● **Task brief**
Count the lines below with the string "left" in them. Only the number should be given.

[[ Records provided open ]]

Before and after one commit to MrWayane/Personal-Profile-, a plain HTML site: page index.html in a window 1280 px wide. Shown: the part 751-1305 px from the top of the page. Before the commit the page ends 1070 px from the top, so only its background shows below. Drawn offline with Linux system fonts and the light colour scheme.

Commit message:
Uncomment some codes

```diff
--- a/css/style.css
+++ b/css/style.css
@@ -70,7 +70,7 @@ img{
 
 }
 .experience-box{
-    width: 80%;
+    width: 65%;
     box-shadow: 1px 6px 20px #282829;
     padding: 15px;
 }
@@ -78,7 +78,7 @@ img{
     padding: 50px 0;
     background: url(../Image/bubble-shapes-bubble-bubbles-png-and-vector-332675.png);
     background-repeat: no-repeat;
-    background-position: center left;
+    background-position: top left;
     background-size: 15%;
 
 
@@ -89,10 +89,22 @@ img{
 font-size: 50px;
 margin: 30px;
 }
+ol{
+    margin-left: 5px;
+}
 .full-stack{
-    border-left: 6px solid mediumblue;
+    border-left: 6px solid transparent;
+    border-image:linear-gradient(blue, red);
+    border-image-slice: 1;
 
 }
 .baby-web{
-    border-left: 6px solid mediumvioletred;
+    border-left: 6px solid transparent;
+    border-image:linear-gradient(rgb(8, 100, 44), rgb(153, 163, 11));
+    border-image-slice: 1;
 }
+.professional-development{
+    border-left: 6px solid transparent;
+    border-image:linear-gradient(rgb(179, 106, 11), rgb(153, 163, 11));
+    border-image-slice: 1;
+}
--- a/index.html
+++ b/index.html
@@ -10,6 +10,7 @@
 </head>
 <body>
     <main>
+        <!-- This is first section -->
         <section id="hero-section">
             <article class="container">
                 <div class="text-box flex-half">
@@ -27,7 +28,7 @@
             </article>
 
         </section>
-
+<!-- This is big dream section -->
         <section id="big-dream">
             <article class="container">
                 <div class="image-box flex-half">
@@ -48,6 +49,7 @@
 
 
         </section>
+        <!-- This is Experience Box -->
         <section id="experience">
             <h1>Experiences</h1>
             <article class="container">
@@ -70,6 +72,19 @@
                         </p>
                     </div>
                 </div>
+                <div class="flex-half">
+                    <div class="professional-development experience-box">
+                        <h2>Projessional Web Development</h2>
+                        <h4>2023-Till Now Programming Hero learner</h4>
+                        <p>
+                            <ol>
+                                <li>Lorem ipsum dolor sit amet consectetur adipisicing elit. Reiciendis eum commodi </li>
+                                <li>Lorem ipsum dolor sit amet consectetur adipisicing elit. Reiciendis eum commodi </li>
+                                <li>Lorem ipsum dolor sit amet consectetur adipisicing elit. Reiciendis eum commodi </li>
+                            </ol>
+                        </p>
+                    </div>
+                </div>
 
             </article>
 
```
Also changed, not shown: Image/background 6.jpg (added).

[[ Records provided closed ]]

● **Output of the task**
8